The images of Grattan, O’Connell, Parnell & Redmond constitute a coherent collection, deliberately chosen — each represented a parliamentary approach and so are in direct opposition to the revolutionary approach in 1916 of the IRB, the Irish Volunteers, Irish Citizen Army, Cumann na mBan and Fianna and, in practice in Dublin, of the Hibernian Rifles.
Furthermore, each of the four politicians in their own time had a revolutionary opposition within the movement — Grattan had the United Irishmen, O’Connell the Young Irelanders, Parnell the Fenians though he flirted pretty heavily with the revolutionaries and vice versa for a while. And of course Redmond …. had the Irish Citizen Army, the IRB, Irish Volunteers, Cumann na mBan and Fianna!
While some may be puzzled by the choice of images and others annoyed by them, the message of the Taoiseach’s office and of the State is very clear: “Follow the parliamentary path and not the revolutionary one.” The subsidiary message could have been: “If you are forced into revolution, give over complete power as soon as possible to the capitalist class”. In that case, they could have put the pictures of Collins, Griffiths, Mulcahy and Higgins up, followed perhaps by De Valera’s.
Interestingly, each of those four displayed by Dublin City Council — except Redmond — used the threat of revolution to try to get what he wanted: Grattan, to get a united Irish bourgeoisie and civil rights for Catholics, in order to win greater autonomy for the Irish capitalists; O’Connell, in order to win greater power for the Irish Catholic capitalist class and greater autonomy from England; Parnell, in order to win tenant rights and win back an Irish parliament. Instead, Redmond tried to appeal to the colonialists’ gratitude.
Even more interestingly, EACH of the four FAILED SPECTACULARLY. While this can be said about the 1916 Rising leaders also, the revolutionary struggle initiated by the Rising which began three years later had in another three years won more concessions than had all the many preceding decades of parliamentary effort.
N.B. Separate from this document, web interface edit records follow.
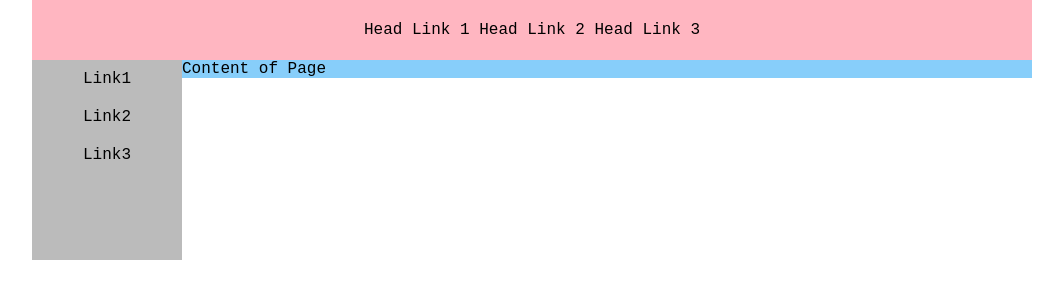
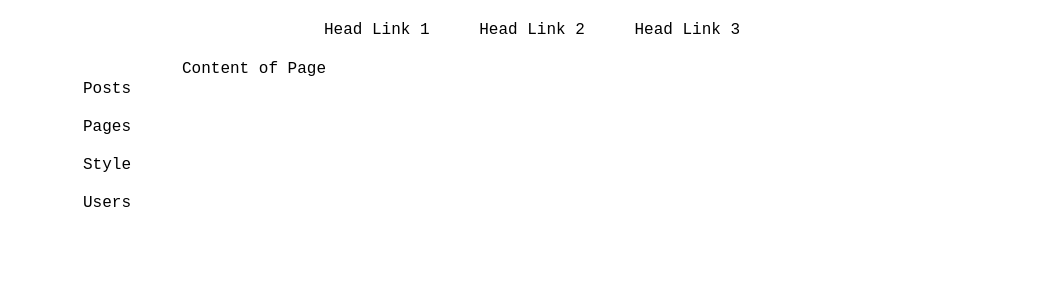
Before and after one commit to atheiman/bloggity, a PHP site: page /page_starter.php in a window 1280 px wide. Shown: the top 300 px of the page, without its empty margins (108-1171 px from the left). Run offline with PHP 8.4, Linux system fonts and the light colour scheme; the visitor is signed in with stand-in values (Sample User, id 1).

Commit message:
styling work, drastic improvements

```diff
--- a/web/page_starter.php
+++ b/web/page_starter.php
@@ -1,25 +1,28 @@
 <?php
 session_start();
+
 // Testing
-$_SESSION["userType"] = "Administrator";
+session_destroy();
+//$_SESSION['userType'] = 'Administrator';
+//$_SESSION['userType'] = 'Editor';
 
 // Secure Page
-//if (!isset($_SESSION["userType"])) {header("Location: login.php");}
+//if (!isset($_SESSION['userType'])) {header('Location: login.php');}
 
 // Admin Only Page
-//if ($_SESSION["userType"] != "Administrator") {die("This page is restricted to Adminstrators");}
+//if ($_SESSION['userType'] != 'Administrator') {die('This page is restricted to Adminstrators');}
 
 // MySQL connection
-include "./resources/db_connect.php";
+include './resources/db_connect.php';
 
 ?>
 <!doctype html>
 <html>
 <head>
-<link rel="stylesheet" type="text/css" href="./resources/style.css">
-<script src="./resources/script.js"></script>
+<link rel='stylesheet' type='text/css' href='./resources/style.css'>
+<script src='./resources/script.js'></script>
 <title>Test Bloggity</title>
-<link rel="icon" type="image/png" href="files/images/generic_icon.png"/>
+<link rel='icon' type='image/png' href='files/images/generic_icon.png'/>
 <style>
 
 </style>
@@ -29,7 +32,7 @@ include "./resources/db_connect.php";
 </head>
 
 <body onload="">
-<?php include "./resources/header.php" ; ?>
+<?php include './resources/header.php' ; ?>
 <!-- #page_content started -->
 Content of Page
 
--- a/web/resources/header.php
+++ b/web/resources/header.php
@@ -6,10 +6,17 @@
 <?php
 if (isset($_SESSION['userType'])) {
   echo "
-  <div id='admin_bar' style='width:150px;' class='gray_bg center'>
-    <a href='admin_link1.php'>Link1</a>
-    <a href='admin_link2.php'>Link2</a>
-    <a href='admin_link3.php'>Link3</a>
+  <div id='admin_bar' style='width:150px;' class='center'>
+    <a href='admin_link1.php'>Posts</a>
+    <a href='admin_link2.php'>Pages</a>
+    <a href='admin_link3.php'>Style</a>
+    ";
+    if ($_SESSION['userType'] == 'Administrator') {
+      echo "
+      <a href='admin_link4.php'>Users</a>
+      ";
+    }
+  echo "
   </div>
   <div id='page_content' style='width:850px;'>
   ";
--- a/web/resources/style.css
+++ b/web/resources/style.css
@@ -28,17 +28,20 @@ a:hover { text-decoration: underline; }
   width: 100%;
   vertical-align: middle;
   line-height: 60px;
-  background-color: lightpink;
+  //background-color: lightpink;
+}
+
+#header_bar a {
+  margin: 0px 20px;
 }
 
 #admin_bar {
   float:left;
-  height: 200px;
 }
 
 #admin_bar a {
   display: block;
-  padding: 10px 0px;
+  margin: 20px 0px;
 }
 
 #admin_bar a:hover {
@@ -47,7 +50,7 @@ a:hover { text-decoration: underline; }
 
 #page_content {
   float:left;
-  background-color: lightskyblue;
+  //background-color: lightskyblue;
 }
 
 #page_content a {
```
In feeling the need to post their message so crassly and clumsily, the Irish bourgeoisie have revealed also their fear. They are not ignorant of history and therefore know that commemorations are not only about the past — they very often play a role in shaping the future. Prior to the 1916 Rising, commemorations of the centenary of the 1798 and 1803 Risings played a part in building a revolutionary patriotic atmosphere and working associations, while O’Donovan Rosa’s funeral procession in Dublin and Pearse’s famous oration at the grave of the Fenian preceded the Easter Rising by less than a year.
As throughout Ireland, all 32 Counties, the Centenary has awakened a feverish interest, the Gombeen State, which since the 1980s has been trying to downplay the whole unfortunate Easter Rising business and now finds itself obliged to somehow manage the centenary commemorations, is deeply troubled that revolutionary patriotism has been awoken too. That too many people are comparing the various visions of the insurgents of 1916 with the reality which the gombeenmen and compliant politicians delivered us ….. and wondering whether they might not be able to make a similar vision come true, in another bid, 100 years after the previous attempt.